- Exercise directions:
Every line below that holds the word "code" counts once; please tally them and give only the total.

- Records supplied:

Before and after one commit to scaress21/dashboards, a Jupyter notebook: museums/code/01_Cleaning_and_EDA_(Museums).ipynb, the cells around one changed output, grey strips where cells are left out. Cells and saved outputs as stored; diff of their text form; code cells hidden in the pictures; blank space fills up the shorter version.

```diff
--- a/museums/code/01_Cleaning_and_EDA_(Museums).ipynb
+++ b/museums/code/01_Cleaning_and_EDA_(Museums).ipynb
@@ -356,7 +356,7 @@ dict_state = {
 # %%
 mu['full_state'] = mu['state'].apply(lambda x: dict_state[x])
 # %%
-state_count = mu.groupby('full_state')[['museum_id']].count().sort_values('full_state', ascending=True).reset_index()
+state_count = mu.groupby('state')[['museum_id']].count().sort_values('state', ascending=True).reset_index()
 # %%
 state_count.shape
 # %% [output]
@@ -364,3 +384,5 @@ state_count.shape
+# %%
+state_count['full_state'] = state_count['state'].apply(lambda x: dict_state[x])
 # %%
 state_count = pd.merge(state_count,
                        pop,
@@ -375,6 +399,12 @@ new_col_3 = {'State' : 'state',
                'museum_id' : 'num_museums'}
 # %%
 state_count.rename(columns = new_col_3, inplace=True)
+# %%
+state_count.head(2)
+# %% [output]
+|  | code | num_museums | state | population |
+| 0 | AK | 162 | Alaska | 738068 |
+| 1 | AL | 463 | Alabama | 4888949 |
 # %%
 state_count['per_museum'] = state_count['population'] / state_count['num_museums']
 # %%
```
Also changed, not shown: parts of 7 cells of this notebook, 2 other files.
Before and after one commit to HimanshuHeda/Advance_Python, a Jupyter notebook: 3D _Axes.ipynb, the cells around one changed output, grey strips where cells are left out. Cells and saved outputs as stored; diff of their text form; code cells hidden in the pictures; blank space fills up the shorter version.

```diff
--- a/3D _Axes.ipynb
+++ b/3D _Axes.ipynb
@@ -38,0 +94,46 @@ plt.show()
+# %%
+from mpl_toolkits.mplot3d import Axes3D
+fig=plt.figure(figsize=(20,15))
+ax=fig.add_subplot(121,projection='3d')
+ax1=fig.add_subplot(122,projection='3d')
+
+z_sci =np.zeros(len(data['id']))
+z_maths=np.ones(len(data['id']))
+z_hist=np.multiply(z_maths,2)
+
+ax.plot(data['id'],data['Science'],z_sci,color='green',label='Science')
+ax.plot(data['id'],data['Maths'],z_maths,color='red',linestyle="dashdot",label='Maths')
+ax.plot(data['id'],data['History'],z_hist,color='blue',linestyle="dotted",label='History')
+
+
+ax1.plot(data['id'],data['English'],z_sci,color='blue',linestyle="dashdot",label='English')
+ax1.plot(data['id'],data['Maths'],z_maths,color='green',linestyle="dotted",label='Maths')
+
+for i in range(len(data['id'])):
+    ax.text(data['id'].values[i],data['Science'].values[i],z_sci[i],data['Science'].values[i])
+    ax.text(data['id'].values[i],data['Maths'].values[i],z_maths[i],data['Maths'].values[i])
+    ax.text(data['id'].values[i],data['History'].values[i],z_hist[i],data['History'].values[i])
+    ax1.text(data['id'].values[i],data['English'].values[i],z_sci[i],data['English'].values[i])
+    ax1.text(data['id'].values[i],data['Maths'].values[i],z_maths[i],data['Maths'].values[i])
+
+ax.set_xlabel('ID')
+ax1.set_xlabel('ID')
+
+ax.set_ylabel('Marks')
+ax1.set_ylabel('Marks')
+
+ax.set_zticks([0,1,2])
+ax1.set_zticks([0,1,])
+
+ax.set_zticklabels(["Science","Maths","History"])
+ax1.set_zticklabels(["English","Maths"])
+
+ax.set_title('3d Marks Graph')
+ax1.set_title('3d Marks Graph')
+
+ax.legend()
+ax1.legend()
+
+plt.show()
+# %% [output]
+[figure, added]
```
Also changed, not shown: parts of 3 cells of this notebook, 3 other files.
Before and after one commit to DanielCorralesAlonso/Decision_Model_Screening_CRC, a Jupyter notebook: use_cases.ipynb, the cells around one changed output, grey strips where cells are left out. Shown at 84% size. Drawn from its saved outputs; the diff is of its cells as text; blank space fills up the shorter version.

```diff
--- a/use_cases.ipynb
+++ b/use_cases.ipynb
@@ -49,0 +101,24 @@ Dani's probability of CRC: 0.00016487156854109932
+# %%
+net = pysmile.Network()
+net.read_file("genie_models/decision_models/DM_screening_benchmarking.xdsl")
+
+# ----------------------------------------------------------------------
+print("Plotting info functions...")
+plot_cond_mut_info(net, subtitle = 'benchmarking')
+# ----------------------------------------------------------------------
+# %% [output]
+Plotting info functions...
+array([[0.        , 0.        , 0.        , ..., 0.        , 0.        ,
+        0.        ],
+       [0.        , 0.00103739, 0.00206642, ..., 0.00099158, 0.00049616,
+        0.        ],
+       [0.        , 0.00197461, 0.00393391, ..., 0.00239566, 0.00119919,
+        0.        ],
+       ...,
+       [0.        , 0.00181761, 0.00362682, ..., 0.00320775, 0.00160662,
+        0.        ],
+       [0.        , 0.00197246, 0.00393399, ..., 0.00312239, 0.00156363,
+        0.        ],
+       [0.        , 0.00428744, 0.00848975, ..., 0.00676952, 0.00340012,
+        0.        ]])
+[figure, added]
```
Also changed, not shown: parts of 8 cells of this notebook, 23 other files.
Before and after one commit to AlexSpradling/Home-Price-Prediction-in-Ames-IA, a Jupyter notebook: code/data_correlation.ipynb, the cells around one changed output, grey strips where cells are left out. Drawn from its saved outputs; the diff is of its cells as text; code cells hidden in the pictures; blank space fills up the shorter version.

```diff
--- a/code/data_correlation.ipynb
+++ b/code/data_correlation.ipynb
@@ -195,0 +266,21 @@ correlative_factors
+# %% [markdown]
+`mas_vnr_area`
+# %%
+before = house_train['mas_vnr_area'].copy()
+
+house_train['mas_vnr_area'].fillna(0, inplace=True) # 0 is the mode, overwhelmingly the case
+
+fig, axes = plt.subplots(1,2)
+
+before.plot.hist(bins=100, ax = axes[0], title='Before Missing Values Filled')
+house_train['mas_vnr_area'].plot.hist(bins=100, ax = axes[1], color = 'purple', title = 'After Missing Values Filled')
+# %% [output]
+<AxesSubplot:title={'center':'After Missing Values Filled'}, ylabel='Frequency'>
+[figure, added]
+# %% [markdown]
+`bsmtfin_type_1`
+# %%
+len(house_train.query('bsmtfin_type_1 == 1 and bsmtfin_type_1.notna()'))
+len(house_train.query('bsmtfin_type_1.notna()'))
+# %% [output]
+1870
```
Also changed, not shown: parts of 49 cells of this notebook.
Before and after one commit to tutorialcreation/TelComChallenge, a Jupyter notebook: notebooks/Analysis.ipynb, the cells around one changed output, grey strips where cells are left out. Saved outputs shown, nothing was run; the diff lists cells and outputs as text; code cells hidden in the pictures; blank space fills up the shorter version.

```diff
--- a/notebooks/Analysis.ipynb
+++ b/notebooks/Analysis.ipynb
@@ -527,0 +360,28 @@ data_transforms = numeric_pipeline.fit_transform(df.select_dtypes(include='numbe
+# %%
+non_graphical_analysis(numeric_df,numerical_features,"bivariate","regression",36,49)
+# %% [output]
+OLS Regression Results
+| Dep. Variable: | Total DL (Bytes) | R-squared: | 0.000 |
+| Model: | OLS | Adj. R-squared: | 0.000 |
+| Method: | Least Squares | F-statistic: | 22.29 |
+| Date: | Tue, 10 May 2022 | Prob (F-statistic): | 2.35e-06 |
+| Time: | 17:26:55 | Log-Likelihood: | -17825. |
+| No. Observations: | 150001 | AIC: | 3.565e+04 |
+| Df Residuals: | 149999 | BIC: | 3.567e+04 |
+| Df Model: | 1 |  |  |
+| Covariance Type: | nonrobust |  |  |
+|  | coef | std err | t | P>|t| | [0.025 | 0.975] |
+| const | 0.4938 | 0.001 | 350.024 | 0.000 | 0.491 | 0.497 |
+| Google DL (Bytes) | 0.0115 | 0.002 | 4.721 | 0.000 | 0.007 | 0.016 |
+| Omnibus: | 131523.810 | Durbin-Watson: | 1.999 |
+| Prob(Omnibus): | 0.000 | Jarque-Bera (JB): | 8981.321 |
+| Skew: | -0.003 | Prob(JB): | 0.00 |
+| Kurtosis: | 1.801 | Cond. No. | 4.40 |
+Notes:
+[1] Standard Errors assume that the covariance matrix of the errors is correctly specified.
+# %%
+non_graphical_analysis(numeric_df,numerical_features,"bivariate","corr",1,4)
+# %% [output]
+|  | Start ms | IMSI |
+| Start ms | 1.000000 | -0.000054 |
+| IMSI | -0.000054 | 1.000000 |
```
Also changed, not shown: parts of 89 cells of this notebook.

- Result for this task:
9